Published January 2007 by Delacorte Books for Young Readers
Source: Received for review from author (Thank you!)
Rating: 4 out of 5
Summary from Goodreads: Before this all happened, the closest I'd ever come to getting physical with a guy was playing the board game Operation. Okay, so maybe that sounds pathetic, but it's not like there were any guys at my high school who I cared to share more than three words with, let alone my body.
Then I met Wes, a track star senior from across town. Maybe it was his soulful blue eyes, or maybe my hormones just started raging. Either way, I was hooked. And after a while, he was too. I couldn't believe how intense my feelings became, or the fact that I was seeing—and touching—parts of the body I'd only read about in my Gray's Anatomy textbook. You could say Wes and I experienced a lot of firsts together that spring. It was scary. It was fun. It was love.
And then came the fall.
Anatomy of a Boyfriend is the first novel I've read that can be categorized as New Adult, but it's not the sexy escape that has become synonymous with the New Adult name. There is sex in Anatomy of a Boyfriend, but it's the realistic, awkward, exploratory, should-I-or-shouldn't-I type of sex. The honesty in which Snadowsky portrays Dom's foray into exploring her sexuality is probably my favorite part of the book.
Dom is a high school senior on the fast track to medical school. She's intelligent, driven, and completely clueless about guys. When she meets a cute track star at the end of her senior year she thinks he could be her first real boyfriend. What follows is the most realistic portrayal of a teenage relationship I've ever read.

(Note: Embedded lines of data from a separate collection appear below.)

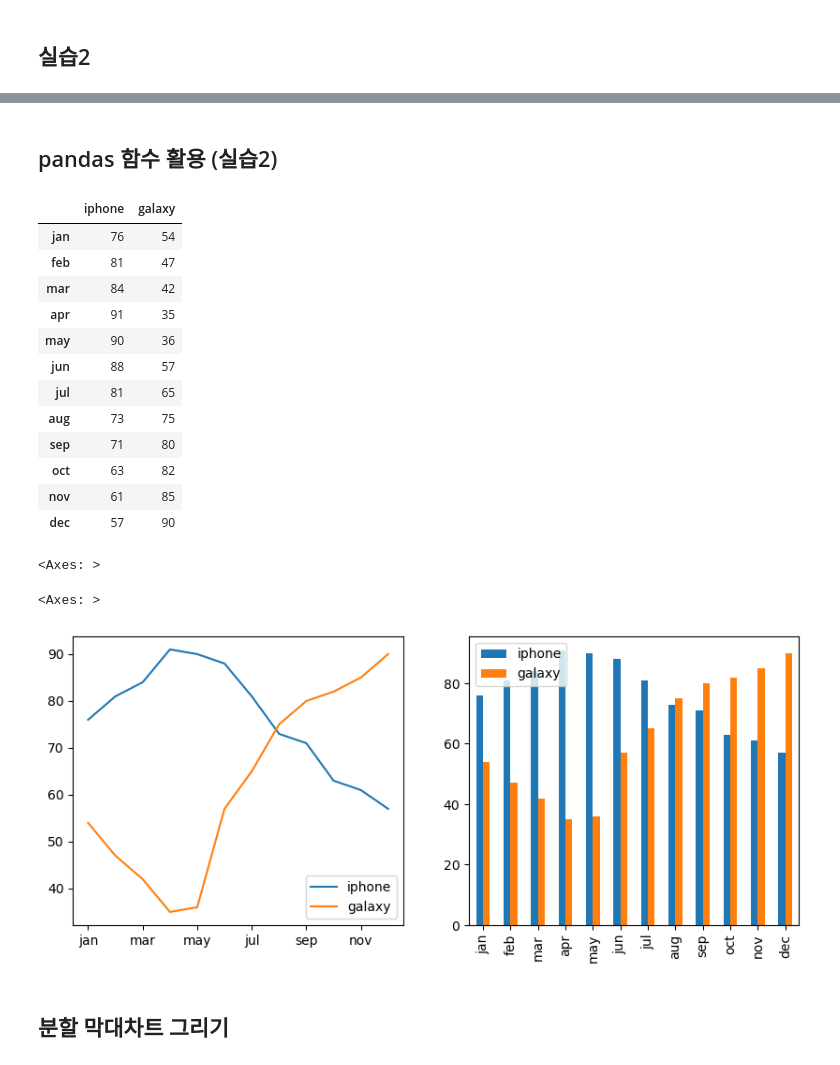
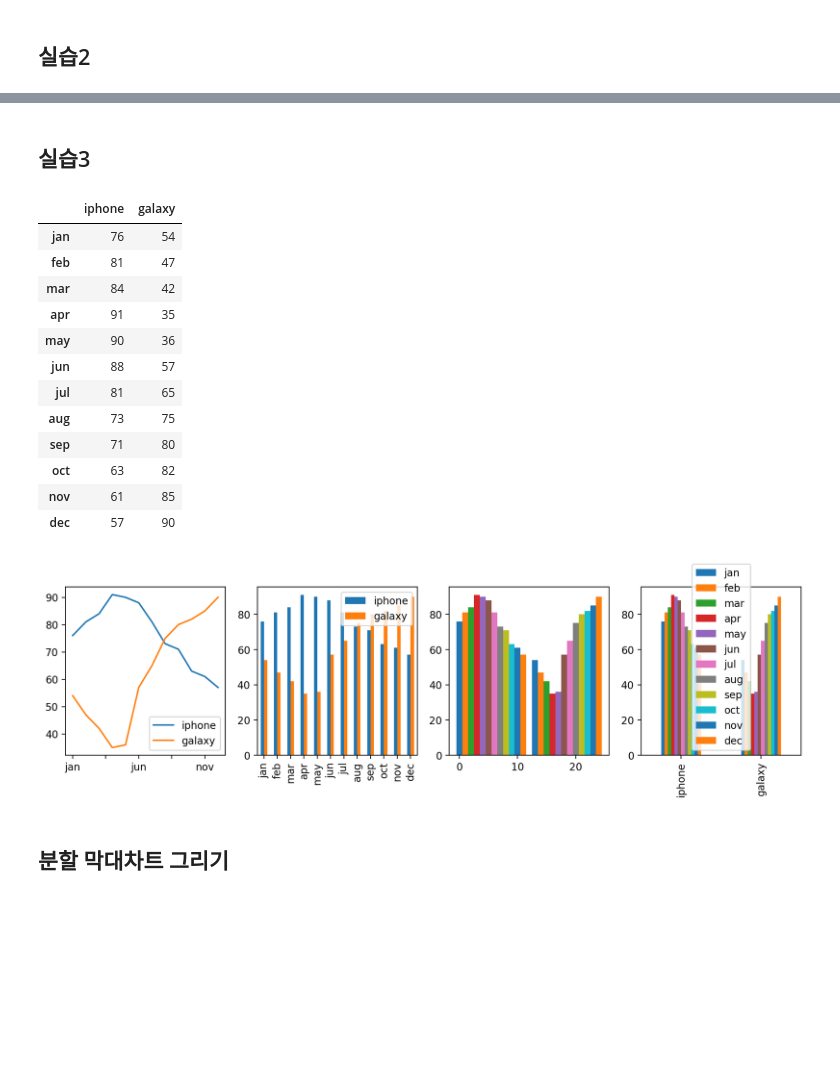
Before and after one commit to Woochang4862/USW-Data-Visualization, a Jupyter notebook: w4/dv2024_4w_code.ipynb, the cells around one changed output, grey strips where cells are left out. Cells and saved outputs as stored; diff of their text form; code cells hidden in the pictures; blank space fills up the shorter version.

```diff
--- a/w4/dv2024_4w_code.ipynb
+++ b/w4/dv2024_4w_code.ipynb
@@ -134,6 +151,8 @@ data=np.array([[5,25,50],
 X=np.arange(data.shape[1])
 
 ## 코드작성
+for i in range(data.shape[0]):
+    _=ax.bar(X+i*0.2,data[i],width=0.2)
 # %% [output]
 [figure]
 # %% [markdown]
@@ -201,31 +233,38 @@ data
-# %% [markdown]
-## pandas 함수 활용 (실습2)
+# %% [markdown]
+## 실습3
 # %%
-fig=plt.figure(figsize=(10,4), dpi=100)
-(ax1,ax2)=fig.subplots(1,2)
+fig=plt.figure(figsize=(13,3), dpi=200)
+(ax1,ax2,ax3, ax4)=fig.subplots(1,4)
 
+data=pd.read_table('data/dat_bar.txt',sep='\t', index_col=0)
 data
-#######
-data=pd.read_table('data/dat_bar.txt',sep='\t', index_col=0)
-data.plot.line(ax=ax1)
-data.plot.bar(ax=ax2)
+
+# ax1
+_=data.plot.line(ax=ax1)
+# ax2
+_=data.plot.bar(ax=ax2)
+
+# ax3
+X=np.array([0,13])
+for i, row in enumerate(data.index):
+    _=ax3.bar(X+i, data.loc[row],width=1)
+# ax4
+_=data.T.plot.bar(ax=ax4)
 # %% [output]
 |  | iphone | galaxy |
 | jan | 76 | 54 |
 | feb | 81 | 47 |
 | mar | 84 | 42 |
 | apr | 91 | 35 |
 | may | 90 | 36 |
 | jun | 88 | 57 |
 | jul | 81 | 65 |
 | aug | 73 | 75 |
 | sep | 71 | 80 |
 | oct | 63 | 82 |
 | nov | 61 | 85 |
 | dec | 57 | 90 |
-<Axes: >
-<Axes: >
-[figure, old version]
+[figure, new version]
 # %% [markdown]
 ## 분할 막대차트 그리기
 # %%
```
Also changed, not shown: parts of 8 cells of this notebook, 6 other files.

Anatomy of a Boyfriend blew me away with its honesty. The book is told from Dom's perspective, and we get a front row seat to all of the highs, lows, crazy thoughts, not so crazy thoughts, and everything else that comes from your first real relationship with a guy. I saw a lot of myself in Dom, and went through a similar situation, so it was wonderful to see her relationship and feelings not romanticized in any way.
The problems I had with Anatomy of a Boyfriend were minor, yet still merit mention. Snadowsky's writing lends itself to much more telling than showing. We learn much about Dom, her family, and her friend Amy because Dom is telling us about them instead of Snadowsky writing them in such a way that we infer these things. Though it didn't bother me, I realize that there are many who become frustrated with that style quickly. The use of now outdated technology was also sometimes distracting. The novel was published in 2007 and Snadowsky undoubtedly began writing it years prior, so the use of AOL messenger and email as primary technological communication is forgivable, if not quite relatable.
Though the love story in Anatomy of a Boyfriend is in no way revolutionary, the way Snadowsky honestly portrays the experience is. I've never related to a character in the same way I related to Dom. Though there were many times I wanted to tell her to pull herself together, I could always relate what she was feeling to a way I've felt in the past. Sometimes it was like Dom was repeating word for word some of the things I've thought to myself.
I definitely recommend this book to anyone who's gone through that first big love, you will probably see a lot of your experience in Dom's.